● **EXERCISE REQUIREMENTS**: Using the records provided below, locate and copy each line that contains the word "color".

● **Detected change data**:
────

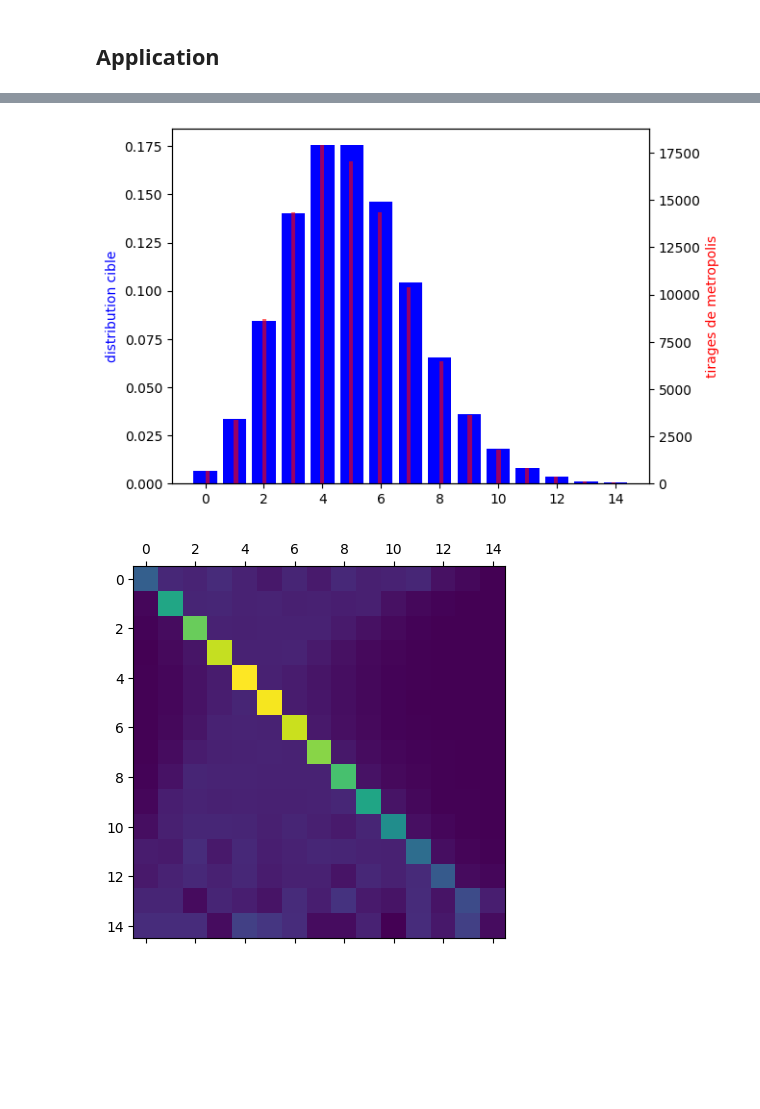
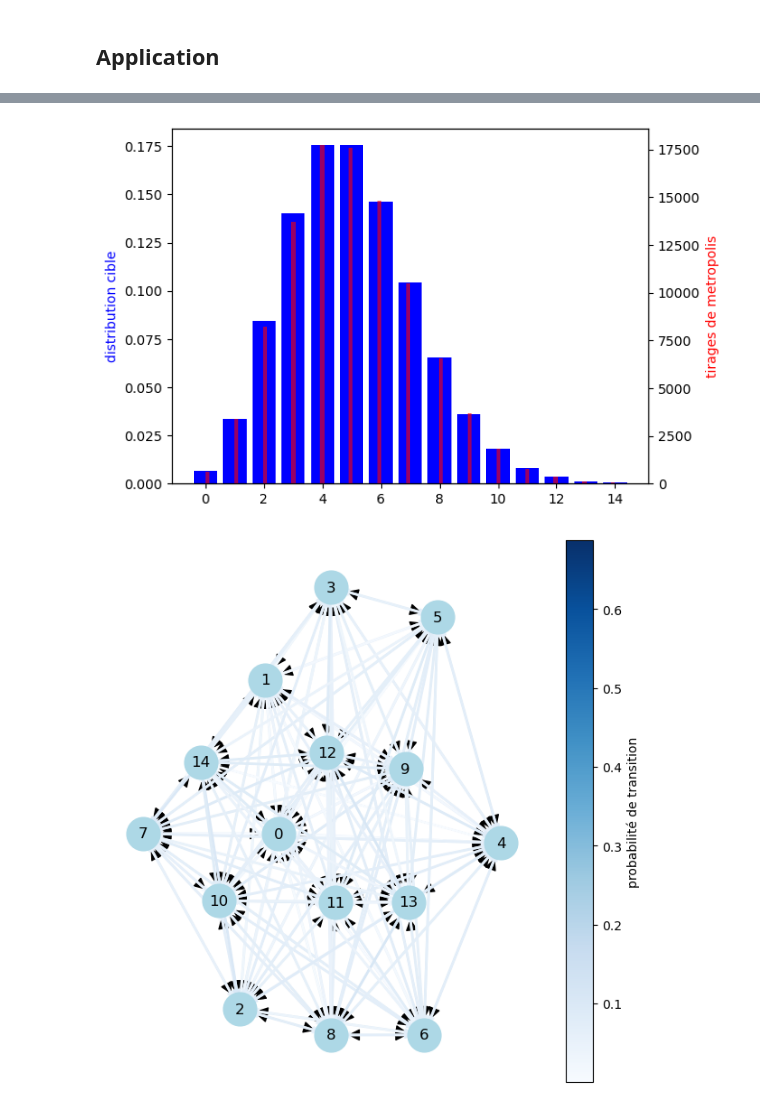
Before and after one commit to CorentinVaillant/ProjetMath-HastingMetropolis, a Jupyter notebook: Corentin/hasting_metropolis.ipynb, the cells around one changed output, grey strips where cells are left out. Drawn from its saved outputs; the diff is of its cells as text; code cells hidden in the pictures; blank space fills up the shorter version.

```diff
--- a/Corentin/hasting_metropolis.ipynb
+++ b/Corentin/hasting_metropolis.ipynb
@@ -73,7 +73,7 @@ def markov_chain_from_tirage(tirage,nb_etats)->np.array:
              result[i].append(sommes[i][j]/denominateur)
 
 
-    return result
+    return np.array(result)
 
 
 def hasting_metropolis(x0:int,distribution_cible,proposition : np.array,iterations:int = 1000)->np.array:
@@ -97,25 +131,24 @@ mk_c = markov_chain_from_tirage(tirage,N)
 # %%
 fig, ax1 = plt.subplots()
 
 X = [i for i in range(N)]
 data1 = [distribution_cible(i) for i in X]
 data2 = tirage
 
 ax1.set_ylabel("distribution cible",color = "blue")
 ax1.bar(X,data1,color="blue")
 
 ax2 = ax1.twinx()
 
 ax2.hist(tirage,bins=100,color="red",alpha=0.6)
 ax2.set_ylabel("tirages de metropolis",color="red")
 
-plt.matshow(mk_c)
-
+my_plot_graph_mat(mk_c)
 
 plt.show()
 # %% [output]
-[figure, old version]
+[figure, new version]
-[figure, old version]
+[figure, new version]
 # %%
 # Démonstration loi binomial
 N = 17
```
Also changed, not shown: parts of 9 cells of this notebook, 2 other files.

────

● **ANSWER SPACE**:
 ax1.set_ylabel("distribution cible",color = "blue")
 ax1.bar(X,data1,color="blue")
 ax2.hist(tirage,bins=100,color="red",alpha=0.6)
 ax2.set_ylabel("tirages de metropolis",color="red")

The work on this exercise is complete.